He began the slow descent. As he rounded the final bend, his tires slid on the icy road. The car kicked out to one side, then toppled over the edge of the hill. Headlights pointed up into the sky, a bat signal that sliced through the fog, and then spun down as the car flipped backwards. It rolled over, once, twice, then slammed to a stop against a boulder. Edgar lay pinned to his seat, breathing in short bursts as he felt hot blood pump out of a gash in his arm. He kept as still as he could, pressing down on the cut to stop the bleeding. He lay there for hours. It wasn't until nearly four o'clock that he heard footsteps crunching towards him over frosty fallen leaves.

A face appeared through the broken window. Bright eyes and a wide jaw. A shark, Edgar thought.

'What have we got here!'

He grinned down at Edgar through the shattered glass. Edgar stared up at him, lost.

'Please. I'm stuck. I'm bleeding.'

The man let out a short burst of laughter and moved away from the window. Edgar craned his neck.

'No, no please, come back!' he stretched out to see and his neck cracked loudly. The man reappeared, now with the glowing tip of a cigarette floating in front of his face. Embers floated down and landed in Edgar's eyes. He twitched and blinked the hot, stinging specks away.

'Please.'

'This hurt?'

The man took a long drag of his cigarette and reached down into the car, pressing a rough hand onto Edgar's forehead. It felt as though someone was drilling through his skull.
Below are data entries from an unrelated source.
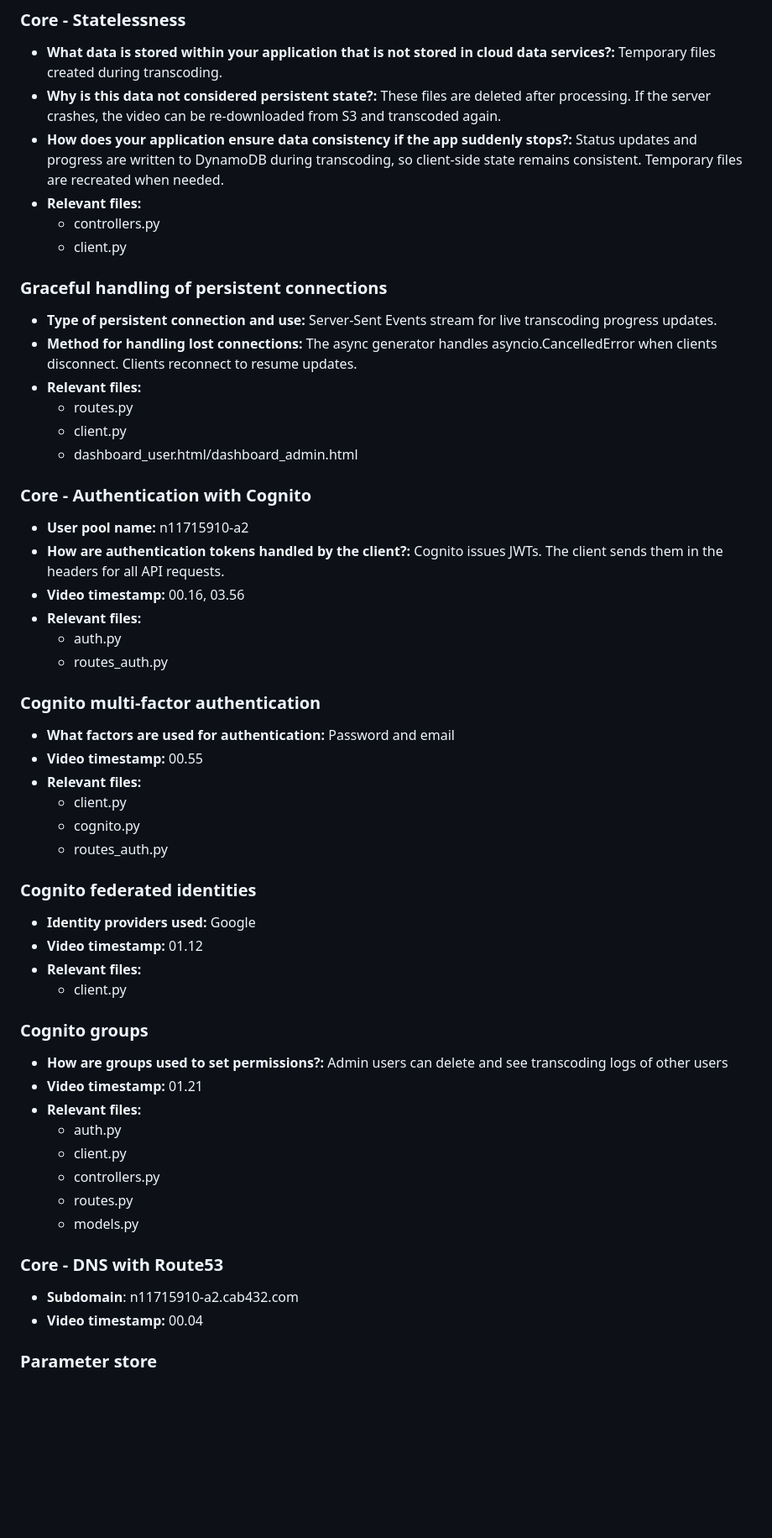
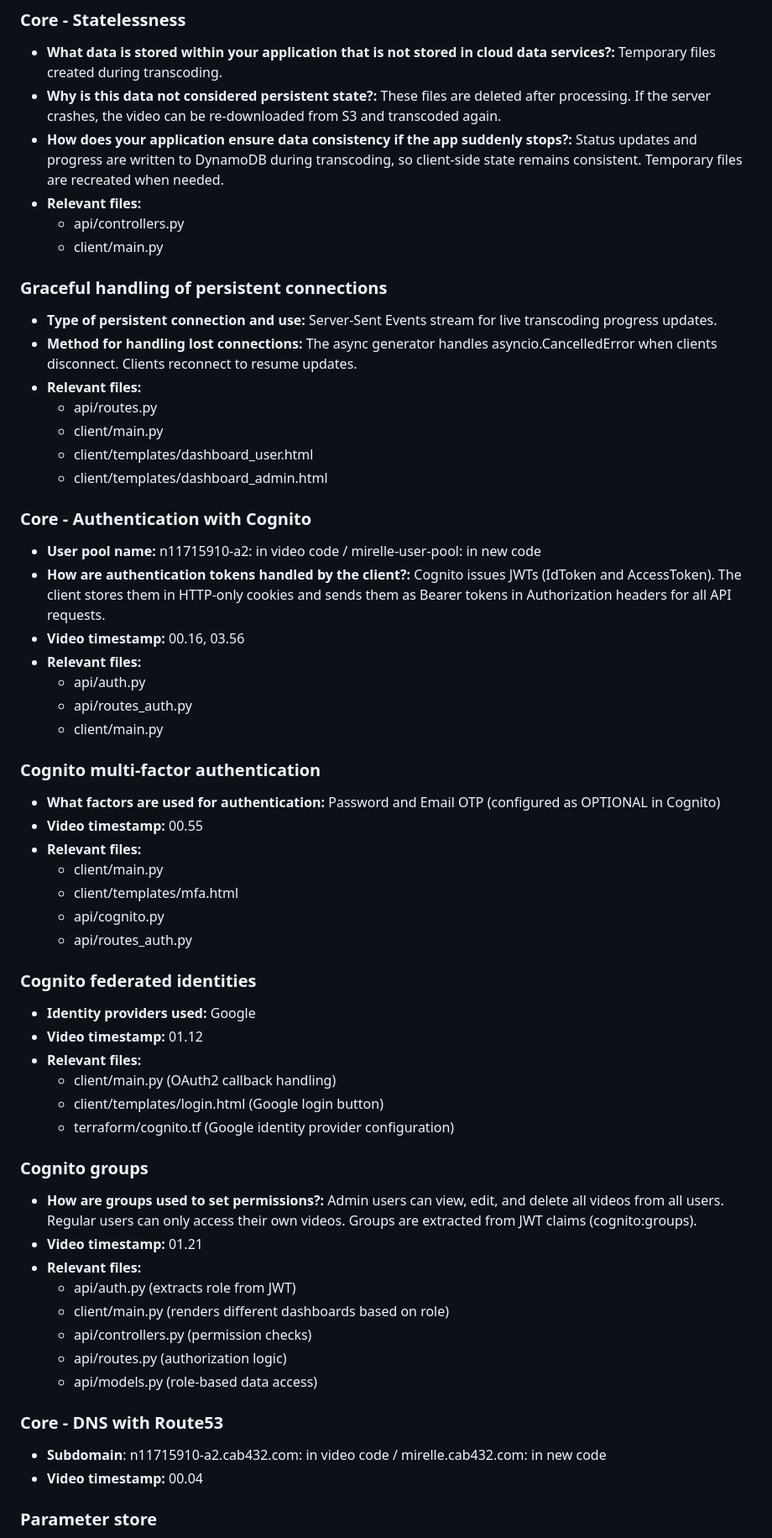
Before and after one commit to Lachthegod/a1-video-app, a Markdown page: A2_response_to_criteria.md, the part around the change printed below. Shown: that part at 84% size. GitHub-like rendering; blank space fills up the shorter version.

```diff
--- a/A2_response_to_criteria.md
+++ b/A2_response_to_criteria.md
@@ -82,58 +83,63 @@ i-068a76896623a5f46
 - **Why is this data not considered persistent state?:** These files are deleted after processing. If the server crashes, the video can be re-downloaded from S3 and transcoded again.
 - **How does your application ensure data consistency if the app suddenly stops?:** Status updates and progress are written to DynamoDB during transcoding, so client-side state remains consistent. Temporary files are recreated when needed.
 - **Relevant files:**
-    - controllers.py
-    - client.py
+    - api/controllers.py
+    - client/main.py
 
 ### Graceful handling of persistent connections
 
 - **Type of persistent connection and use:** Server-Sent Events stream for live transcoding progress updates.
 - **Method for handling lost connections:** The async generator handles asyncio.CancelledError when clients disconnect. Clients reconnect to resume updates.
 - **Relevant files:**
-    - routes.py
-    - client.py
-    - dashboard_user.html/dashboard_admin.html
+    - api/routes.py
+    - client/main.py
+    - client/templates/dashboard_user.html
+    - client/templates/dashboard_admin.html
 
 
 ### Core - Authentication with Cognito
 
-- **User pool name:** n11715910-a2
-- **How are authentication tokens handled by the client?:** Cognito issues JWTs. The client sends them in the headers for all API requests.
+- **User pool name:** n11715910-a2: in video code / mirelle-user-pool: in new code
+- **How are authentication tokens handled by the client?:** Cognito issues JWTs (IdToken and AccessToken). The client stores them in HTTP-only cookies and sends them as Bearer tokens in Authorization headers for all API requests.
 - **Video timestamp:** 00.16, 03.56
 - **Relevant files:**
-    - auth.py
-    - routes_auth.py
+    - api/auth.py
+    - api/routes_auth.py
+    - client/main.py
 
 ### Cognito multi-factor authentication
 
-- **What factors are used for authentication:** Password and email
+- **What factors are used for authentication:** Password and Email OTP (configured as OPTIONAL in Cognito)
 - **Video timestamp:** 00.55
 - **Relevant files:**
-    - client.py
-    - cognito.py
-    - routes_auth.py
+    - client/main.py
+    - client/templates/mfa.html
+    - api/cognito.py
+    - api/routes_auth.py
 
 ### Cognito federated identities
 
 - **Identity providers used:** Google
 - **Video timestamp:** 01.12
 - **Relevant files:**
-    - client.py
+    - client/main.py (OAuth2 callback handling)
+    - client/templates/login.html (Google login button)
+    - terraform/cognito.tf (Google identity provider configuration)
 
 ### Cognito groups
 
-- **How are groups used to set permissions?:** Admin users can delete and see transcoding logs of other users
+- **How are groups used to set permissions?:** Admin users can view, edit, and delete all videos from all users. Regular users can only access their own videos. Groups are extracted from JWT claims (cognito:groups).
 - **Video timestamp:** 01.21
 - **Relevant files:**
-    - auth.py
-    - client.py
-    - controllers.py
-    - routes.py
-    - models.py
+    - api/auth.py (extracts role from JWT)
+    - client/main.py (renders different dashboards based on role)
+    - api/controllers.py (permission checks)
+    - api/routes.py (authorization logic)
+    - api/models.py (role-based data access)
 
 ### Core - DNS with Route53
 
-- **Subdomain**:  n11715910-a2.cab432.com
+- **Subdomain**:  n11715910-a2.cab432.com: in video code / mirelle.cab432.com: in new code
 - **Video timestamp:** 00.04
 
 ### Parameter store
```
Also changed, not shown: other parts of A2_response_to_criteria.md (+39 -25 lines).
The pressure grew on his brain and he felt himself slipping away. The man pressed harder while Edgar screamed.

'I asked you a question.'

He pressed harder still. The pressure was too much. Every ounce of energy, every part of him felt as though it was building up in his head. After a moment, the man seemed to disappear, out of sight, though Edgar could still feel him there, a dark fire burning in the edges of his mind. Suddenly Edgar's breath came short and fast, then stopped. But all the energy in his skull remained. He felt alive, electric. He felt a new part of his mind opening up, a whole new person emerging. When he climbed out of the wreck he looked in the fractured side mirror and saw himself.

It wasn't him any more. The body was Edgar, but he was nothing. He was everything. He had no name. He was electric. He had power.

He wanted more.